The victim, whose name has not been released to the public to protect his identity, stopped to buy cigarettes while on a walk down Cape Town’s Church Street. A stranger across the street asked if he could share a cigarette, and the victim agreed. After walking a short distance, the stranger then grabbed the victim and forced him into some nearby bushes where he raped him.
The victim returned home crying that night, waking his children and prompting his mother to alert law enforcement.
“He happened to be in the wrong place at the wrong time and we fear what these incidents will do to him,” the victim’s mother told South African outlet IOL. “From what he’s telling us it seems as if the perpetrator had been planning this,” she added.

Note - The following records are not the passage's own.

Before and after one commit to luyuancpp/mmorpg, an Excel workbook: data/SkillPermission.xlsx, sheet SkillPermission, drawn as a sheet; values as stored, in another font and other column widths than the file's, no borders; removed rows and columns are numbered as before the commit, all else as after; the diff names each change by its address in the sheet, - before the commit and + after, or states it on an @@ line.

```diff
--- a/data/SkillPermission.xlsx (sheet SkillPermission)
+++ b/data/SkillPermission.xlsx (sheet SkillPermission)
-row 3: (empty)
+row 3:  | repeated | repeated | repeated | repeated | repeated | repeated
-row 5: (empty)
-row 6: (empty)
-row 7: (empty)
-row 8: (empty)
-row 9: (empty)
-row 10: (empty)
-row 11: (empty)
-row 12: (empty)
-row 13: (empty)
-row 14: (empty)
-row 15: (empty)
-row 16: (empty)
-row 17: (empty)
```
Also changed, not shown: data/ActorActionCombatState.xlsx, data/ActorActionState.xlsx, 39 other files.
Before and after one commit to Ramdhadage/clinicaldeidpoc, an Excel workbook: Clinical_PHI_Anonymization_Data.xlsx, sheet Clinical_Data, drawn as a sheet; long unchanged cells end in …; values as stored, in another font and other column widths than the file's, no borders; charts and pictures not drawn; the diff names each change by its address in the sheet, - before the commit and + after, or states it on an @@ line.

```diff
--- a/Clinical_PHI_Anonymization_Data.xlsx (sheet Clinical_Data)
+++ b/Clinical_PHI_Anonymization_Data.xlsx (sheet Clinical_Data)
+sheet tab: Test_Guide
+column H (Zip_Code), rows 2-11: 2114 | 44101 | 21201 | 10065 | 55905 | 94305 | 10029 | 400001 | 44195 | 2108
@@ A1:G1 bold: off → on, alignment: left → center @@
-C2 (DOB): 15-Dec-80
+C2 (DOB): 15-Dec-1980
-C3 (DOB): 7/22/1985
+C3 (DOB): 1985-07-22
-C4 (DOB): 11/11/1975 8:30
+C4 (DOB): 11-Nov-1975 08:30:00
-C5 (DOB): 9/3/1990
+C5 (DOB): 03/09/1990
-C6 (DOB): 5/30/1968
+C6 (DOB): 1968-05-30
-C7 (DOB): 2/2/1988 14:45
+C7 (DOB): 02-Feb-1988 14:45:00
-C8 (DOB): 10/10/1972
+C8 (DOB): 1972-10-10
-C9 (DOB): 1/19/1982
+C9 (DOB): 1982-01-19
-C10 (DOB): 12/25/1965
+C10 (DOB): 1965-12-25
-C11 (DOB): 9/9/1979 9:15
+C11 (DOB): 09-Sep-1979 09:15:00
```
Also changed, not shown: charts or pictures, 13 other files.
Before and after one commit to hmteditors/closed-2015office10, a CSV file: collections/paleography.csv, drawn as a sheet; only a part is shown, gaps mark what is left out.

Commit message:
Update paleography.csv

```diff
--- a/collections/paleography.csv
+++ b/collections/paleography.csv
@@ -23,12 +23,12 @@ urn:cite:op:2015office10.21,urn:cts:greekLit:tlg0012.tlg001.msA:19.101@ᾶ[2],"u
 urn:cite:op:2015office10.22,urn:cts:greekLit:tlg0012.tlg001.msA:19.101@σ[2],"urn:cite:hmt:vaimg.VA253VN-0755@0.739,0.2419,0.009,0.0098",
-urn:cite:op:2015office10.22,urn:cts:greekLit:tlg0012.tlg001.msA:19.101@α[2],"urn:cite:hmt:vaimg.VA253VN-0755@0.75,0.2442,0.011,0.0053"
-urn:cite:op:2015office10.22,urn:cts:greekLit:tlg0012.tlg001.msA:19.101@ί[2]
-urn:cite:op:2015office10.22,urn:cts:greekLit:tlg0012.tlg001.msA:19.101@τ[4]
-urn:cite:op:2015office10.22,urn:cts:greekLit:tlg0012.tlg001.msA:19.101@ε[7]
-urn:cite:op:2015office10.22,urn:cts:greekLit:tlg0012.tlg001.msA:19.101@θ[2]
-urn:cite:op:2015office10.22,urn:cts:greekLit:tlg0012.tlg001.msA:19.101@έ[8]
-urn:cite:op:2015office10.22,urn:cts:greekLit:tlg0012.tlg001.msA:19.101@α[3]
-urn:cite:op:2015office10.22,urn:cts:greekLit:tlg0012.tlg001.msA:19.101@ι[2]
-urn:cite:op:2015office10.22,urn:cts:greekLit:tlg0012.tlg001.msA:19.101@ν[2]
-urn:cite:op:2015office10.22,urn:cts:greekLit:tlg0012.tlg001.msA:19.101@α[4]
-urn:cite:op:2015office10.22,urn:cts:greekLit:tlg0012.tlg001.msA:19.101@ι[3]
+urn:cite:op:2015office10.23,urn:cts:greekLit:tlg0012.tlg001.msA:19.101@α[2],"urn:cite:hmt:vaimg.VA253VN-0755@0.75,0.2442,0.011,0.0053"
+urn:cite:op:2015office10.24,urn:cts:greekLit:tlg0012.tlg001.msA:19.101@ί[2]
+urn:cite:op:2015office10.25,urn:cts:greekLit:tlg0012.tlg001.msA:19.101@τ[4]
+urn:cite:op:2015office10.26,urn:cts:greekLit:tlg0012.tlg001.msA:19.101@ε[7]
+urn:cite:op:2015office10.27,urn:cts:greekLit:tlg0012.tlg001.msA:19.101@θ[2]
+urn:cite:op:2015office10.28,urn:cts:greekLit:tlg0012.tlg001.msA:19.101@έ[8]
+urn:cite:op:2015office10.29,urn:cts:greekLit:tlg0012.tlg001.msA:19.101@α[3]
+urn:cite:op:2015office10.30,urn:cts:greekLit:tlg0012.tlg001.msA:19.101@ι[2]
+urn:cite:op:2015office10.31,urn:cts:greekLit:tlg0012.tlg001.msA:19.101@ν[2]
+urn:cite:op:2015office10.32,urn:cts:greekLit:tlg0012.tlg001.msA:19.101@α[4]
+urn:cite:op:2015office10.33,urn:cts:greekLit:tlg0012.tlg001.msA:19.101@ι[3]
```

The victim’s mother goes on to say that the family knows and accepts the victim as a gay man, though the family fears for his safety in the homophobic climate of Cape Town. She also says this isn’t the first time he’s been attacked.
“He was almost raped here in Langa [a neighborhood in Cape Town] and at boarding school in Stellenbosch,” the victim’s mother says. “He once arrived here traumatized after he was attacked and almost got raped by a group of men in Stellenbosch.” She also added that he’s experienced insomnia as a result of the Saturday attack.
For the greater Cape Town community, the attack on this victim sends an ominous signal about the safety of the city, and about the nature of sex crimes in general.
“This is the first case we have dealt with and to have such cases where there are calls for the end of gender-based violence and the raping not only of women and children but everyone is upsetting,” said Anele Gqasana of Langa Community Advice Services, a legal and civil rights counseling group based in Cape Town.
At the time of this writing, police have not released the name of the suspect in the case. He remains in custody awaiting his first court appearance.
South Africa is typically labeled the most queer-friendly destination in Africa. LGBTQ people enjoy marriage equality, discrimination protections in housing and employment, adoption rights and can serve in the military. Public opinion surveys, however, paint a more complicated picture of queer acceptance in the nation. A 2015 survey revealed that though a 51% majority of respondents believed LGBTQ people should have the same rights as straight South Africans, a whopping 72% viewed homosexuality as morally wrong.